Everyone is trying to get ahead of his competitors, which some claim is the common ill of all democratic countries.
Why did post-communist parties pursue state exploitation? And why do we see variation in its subsequent levels? To answer the first question, this chapter analyzes how democratic commitments and organizational resources lead parties to adopt specific strategies of survival through the state. In other contexts, these lead some parties to choose clientelism as a way of extracting state resources, while other parties prey on the state or control it by fusing the state administration with party organization.

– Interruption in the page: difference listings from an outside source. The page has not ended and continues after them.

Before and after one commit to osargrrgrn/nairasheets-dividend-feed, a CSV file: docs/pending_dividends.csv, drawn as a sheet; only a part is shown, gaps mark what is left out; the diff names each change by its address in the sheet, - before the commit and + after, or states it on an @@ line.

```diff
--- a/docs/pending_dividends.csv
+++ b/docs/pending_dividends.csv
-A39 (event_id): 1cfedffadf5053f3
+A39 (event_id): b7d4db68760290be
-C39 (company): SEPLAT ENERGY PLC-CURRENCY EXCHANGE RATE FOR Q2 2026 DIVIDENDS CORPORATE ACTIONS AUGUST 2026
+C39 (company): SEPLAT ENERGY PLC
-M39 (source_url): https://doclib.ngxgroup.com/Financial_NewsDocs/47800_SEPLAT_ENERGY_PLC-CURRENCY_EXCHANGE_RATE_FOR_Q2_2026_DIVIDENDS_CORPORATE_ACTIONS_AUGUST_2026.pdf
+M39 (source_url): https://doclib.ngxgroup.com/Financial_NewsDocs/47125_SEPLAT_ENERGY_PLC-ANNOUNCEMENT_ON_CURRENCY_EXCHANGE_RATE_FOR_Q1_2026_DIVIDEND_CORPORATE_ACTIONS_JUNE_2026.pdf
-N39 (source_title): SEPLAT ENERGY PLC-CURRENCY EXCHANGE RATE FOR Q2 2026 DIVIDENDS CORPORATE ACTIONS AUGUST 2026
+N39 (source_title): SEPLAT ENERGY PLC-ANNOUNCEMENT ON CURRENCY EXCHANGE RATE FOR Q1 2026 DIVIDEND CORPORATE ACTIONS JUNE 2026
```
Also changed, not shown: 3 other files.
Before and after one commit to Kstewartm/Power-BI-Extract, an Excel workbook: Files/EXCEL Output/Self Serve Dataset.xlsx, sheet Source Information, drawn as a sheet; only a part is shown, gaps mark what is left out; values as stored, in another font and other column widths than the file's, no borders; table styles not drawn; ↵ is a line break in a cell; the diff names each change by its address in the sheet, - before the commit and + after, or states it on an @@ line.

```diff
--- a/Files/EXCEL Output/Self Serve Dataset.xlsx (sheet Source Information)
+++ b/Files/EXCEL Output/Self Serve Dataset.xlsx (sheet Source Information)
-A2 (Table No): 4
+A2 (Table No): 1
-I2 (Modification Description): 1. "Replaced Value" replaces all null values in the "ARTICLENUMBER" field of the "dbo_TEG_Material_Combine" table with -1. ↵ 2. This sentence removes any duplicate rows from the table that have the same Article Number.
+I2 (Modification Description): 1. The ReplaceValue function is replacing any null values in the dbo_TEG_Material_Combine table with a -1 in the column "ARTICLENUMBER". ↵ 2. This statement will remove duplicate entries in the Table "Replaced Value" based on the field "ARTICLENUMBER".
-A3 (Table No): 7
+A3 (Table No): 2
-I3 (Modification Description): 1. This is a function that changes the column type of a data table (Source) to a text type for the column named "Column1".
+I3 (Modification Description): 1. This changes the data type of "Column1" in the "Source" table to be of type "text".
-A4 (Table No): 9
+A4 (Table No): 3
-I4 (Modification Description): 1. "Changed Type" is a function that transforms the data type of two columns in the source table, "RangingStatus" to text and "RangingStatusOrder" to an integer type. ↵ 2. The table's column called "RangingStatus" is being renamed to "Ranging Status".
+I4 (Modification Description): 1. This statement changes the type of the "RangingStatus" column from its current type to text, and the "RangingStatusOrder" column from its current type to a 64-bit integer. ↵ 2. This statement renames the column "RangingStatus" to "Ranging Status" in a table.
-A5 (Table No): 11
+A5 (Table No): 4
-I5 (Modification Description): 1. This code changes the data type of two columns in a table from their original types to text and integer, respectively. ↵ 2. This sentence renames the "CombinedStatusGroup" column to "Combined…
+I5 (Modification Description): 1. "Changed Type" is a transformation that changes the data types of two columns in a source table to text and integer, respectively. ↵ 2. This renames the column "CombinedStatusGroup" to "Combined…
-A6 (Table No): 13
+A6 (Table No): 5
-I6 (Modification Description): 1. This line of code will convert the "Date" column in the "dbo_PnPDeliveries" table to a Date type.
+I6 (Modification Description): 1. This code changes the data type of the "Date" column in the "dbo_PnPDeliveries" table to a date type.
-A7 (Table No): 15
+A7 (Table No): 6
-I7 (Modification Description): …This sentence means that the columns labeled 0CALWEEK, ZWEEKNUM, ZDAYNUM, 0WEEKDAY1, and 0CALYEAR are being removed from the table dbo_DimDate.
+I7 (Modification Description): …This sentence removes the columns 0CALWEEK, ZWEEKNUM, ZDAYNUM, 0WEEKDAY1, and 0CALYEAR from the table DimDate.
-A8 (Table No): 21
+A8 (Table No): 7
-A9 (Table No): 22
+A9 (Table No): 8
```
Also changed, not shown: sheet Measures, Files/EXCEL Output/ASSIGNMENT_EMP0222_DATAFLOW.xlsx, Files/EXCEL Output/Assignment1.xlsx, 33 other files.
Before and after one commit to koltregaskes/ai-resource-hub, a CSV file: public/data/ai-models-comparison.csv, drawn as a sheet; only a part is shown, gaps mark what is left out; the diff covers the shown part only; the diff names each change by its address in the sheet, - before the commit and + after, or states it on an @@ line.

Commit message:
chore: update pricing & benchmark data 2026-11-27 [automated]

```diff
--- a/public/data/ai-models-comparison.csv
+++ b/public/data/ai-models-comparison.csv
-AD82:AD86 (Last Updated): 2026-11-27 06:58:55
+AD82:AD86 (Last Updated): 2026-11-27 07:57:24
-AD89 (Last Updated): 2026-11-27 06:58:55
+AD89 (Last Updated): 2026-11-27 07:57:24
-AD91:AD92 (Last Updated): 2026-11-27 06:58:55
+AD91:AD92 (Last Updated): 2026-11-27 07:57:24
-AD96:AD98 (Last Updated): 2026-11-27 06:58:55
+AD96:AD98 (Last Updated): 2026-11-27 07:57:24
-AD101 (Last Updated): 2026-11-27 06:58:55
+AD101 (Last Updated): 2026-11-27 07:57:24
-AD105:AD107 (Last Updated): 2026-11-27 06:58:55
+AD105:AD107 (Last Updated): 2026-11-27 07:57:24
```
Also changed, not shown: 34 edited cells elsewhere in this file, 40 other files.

To explain why we see variation in exploitation, this chapter looks to political competition, reconceptualized as parliamentary behavior rather than as shares of seats or turnover in office. The impact of competition on rent seeking is controversial. On the one hand, intense competition creates incentives for parties to grab resources to ensure their future success. The more intense the competition, therefore, the more exploitation we would expect to observe. On the other hand, a long tradition in both economics and politics argues that competition hinders opportunism and the seeking of excess profits or private benefits. In some analyses, the third-party benefits of competition are even its chief legitimation. We would therefore expect party competition to constrain political party opportunism. This dispute begs two questions: What kind of party competition can curb state exploitation?